Land Transport Management Amendment Bill
By John Harvey
Land Transport Management Amendment Bill 2007 tabled by Transport Minister Annette King
Transport Minister Annette King has tabled legislation designed to maximise the performance of the government land transport sector and its impact on the New Zealand economy and environment.
The Land Transport Management Amendment Bill 2007 will implement the recommendations from the Next Steps Review of the Land Transport Sector. The review, conducted by the State Services Commission, was released in May.
Transport Minister Annette King said today the Bill will create a new funding and planning system for land transport, introduce full hypothecation, or dedication, of fuel excise duties to the National Land Transport Fund from 1 July next year, and create the framework for a new Crown entity.
The legislation will also enable the levying of a regional fuel tax, a tool available to regions for priority projects that would not otherwise get adequate funding within the desired timeframe, she said. The tax can only be used to provide new public transport infrastructure and new roading projects. The maximum tax will be ten cents per litre, with a limit of five cents per litre available for roading projects.
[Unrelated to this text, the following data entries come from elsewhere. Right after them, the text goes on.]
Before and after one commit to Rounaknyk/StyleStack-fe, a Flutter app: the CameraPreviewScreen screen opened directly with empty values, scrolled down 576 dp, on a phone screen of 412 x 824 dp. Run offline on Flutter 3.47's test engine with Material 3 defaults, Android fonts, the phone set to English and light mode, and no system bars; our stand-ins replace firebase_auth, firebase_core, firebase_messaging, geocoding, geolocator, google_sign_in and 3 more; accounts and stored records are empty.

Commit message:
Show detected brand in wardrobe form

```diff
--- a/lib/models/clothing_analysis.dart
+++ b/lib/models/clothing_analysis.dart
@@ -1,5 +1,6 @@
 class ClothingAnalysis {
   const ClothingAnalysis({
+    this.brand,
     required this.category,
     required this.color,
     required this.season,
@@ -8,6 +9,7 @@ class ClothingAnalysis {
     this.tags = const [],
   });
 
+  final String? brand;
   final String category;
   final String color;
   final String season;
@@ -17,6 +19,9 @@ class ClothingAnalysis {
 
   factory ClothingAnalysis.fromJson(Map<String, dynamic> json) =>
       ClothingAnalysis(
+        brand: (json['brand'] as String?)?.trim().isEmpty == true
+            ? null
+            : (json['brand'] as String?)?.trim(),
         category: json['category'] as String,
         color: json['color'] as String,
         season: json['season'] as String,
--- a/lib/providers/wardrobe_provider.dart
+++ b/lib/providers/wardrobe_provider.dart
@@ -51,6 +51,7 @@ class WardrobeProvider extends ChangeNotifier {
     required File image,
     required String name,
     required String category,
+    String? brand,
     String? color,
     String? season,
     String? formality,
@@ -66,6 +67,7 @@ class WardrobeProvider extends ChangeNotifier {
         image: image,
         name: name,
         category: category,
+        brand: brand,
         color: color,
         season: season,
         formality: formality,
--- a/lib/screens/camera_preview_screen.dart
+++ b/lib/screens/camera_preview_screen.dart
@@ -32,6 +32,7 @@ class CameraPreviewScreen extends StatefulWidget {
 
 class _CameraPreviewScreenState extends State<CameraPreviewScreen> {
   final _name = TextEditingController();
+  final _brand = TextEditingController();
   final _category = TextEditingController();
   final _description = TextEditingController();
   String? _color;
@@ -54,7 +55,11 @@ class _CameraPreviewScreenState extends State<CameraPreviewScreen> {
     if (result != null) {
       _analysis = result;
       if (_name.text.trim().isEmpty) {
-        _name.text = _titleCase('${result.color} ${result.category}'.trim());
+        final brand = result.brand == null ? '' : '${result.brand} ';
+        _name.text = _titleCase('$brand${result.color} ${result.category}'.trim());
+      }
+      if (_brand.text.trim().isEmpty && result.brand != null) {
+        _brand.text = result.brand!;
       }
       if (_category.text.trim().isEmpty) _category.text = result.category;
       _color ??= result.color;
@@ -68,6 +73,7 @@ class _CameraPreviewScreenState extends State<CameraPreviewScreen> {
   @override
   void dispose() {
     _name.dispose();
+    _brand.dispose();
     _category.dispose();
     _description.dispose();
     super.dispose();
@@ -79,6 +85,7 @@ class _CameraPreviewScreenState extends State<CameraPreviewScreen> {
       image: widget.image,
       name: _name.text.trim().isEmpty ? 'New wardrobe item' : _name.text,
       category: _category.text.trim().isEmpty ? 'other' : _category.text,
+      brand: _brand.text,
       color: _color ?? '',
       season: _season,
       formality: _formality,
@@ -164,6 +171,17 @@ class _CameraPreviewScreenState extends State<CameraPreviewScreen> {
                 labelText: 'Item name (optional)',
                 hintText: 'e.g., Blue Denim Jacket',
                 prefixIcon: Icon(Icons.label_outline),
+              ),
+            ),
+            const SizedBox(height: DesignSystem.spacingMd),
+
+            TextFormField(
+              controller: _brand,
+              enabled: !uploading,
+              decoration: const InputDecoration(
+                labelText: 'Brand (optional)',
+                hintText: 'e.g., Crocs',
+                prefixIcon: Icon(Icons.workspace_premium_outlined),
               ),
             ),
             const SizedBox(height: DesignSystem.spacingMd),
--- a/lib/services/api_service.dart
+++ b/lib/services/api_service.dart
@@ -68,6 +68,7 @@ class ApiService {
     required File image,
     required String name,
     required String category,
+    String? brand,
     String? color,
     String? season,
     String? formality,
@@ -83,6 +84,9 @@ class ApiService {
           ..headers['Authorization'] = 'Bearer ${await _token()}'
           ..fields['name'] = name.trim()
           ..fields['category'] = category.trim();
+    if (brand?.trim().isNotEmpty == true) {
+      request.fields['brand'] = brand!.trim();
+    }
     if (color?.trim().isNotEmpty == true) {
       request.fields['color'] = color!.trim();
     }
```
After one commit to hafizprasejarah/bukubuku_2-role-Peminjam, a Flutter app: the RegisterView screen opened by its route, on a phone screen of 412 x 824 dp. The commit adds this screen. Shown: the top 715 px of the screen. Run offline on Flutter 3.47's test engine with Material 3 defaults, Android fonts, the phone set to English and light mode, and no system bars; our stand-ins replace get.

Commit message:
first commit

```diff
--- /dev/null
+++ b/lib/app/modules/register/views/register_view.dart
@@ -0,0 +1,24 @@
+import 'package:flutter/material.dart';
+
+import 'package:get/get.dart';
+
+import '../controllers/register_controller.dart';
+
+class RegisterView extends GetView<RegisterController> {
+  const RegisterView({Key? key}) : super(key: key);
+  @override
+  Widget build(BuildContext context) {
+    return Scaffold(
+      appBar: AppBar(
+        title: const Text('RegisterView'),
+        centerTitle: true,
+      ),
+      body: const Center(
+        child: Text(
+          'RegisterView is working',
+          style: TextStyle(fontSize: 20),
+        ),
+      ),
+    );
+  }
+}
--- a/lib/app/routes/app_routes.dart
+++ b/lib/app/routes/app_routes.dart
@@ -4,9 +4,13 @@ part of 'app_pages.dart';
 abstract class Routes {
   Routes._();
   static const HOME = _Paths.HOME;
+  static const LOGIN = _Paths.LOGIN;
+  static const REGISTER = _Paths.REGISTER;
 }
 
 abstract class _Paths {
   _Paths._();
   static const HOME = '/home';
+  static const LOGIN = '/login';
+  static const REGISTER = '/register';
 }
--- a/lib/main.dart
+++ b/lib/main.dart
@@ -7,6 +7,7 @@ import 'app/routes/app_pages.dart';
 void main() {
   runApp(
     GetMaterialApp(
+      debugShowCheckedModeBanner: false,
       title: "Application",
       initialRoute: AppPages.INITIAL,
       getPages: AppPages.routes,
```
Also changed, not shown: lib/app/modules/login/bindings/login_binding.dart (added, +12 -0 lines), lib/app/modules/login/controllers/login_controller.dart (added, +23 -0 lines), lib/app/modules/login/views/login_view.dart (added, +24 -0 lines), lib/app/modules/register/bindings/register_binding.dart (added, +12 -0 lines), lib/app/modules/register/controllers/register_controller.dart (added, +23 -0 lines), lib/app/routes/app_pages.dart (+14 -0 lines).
In Auckland, a ten cent per litre fuel tax could raise $120 million a year.
"In accordance with the Next Steps recommendations, land transport projects and services, including State highways, will now be included in a single regional programme which will only need to be prepared, and consulted on, once every three years. These changes will allow New Zealand to develop integrated solutions to our increasingly complex land transport challenges, while reducing the number of plans and simplifying consultation. The changes will also enable greater input to land transport programming by local government," Ms King said.
"The regional plans will be prepared within the context of clearer national priorities. This will be achieved through a Government Policy Statement to be issued every three years, which will help achieve greater alignment between national and regional priorities.
"Combining the functions of Land Transport New Zealand and Transit New Zealand will create one organisation accountable to one board, ensuring improved focus on value for money for land transport activities and an appropriate balance of land transport activities. The new entity will be called the New Zealand Transport Agency," she said.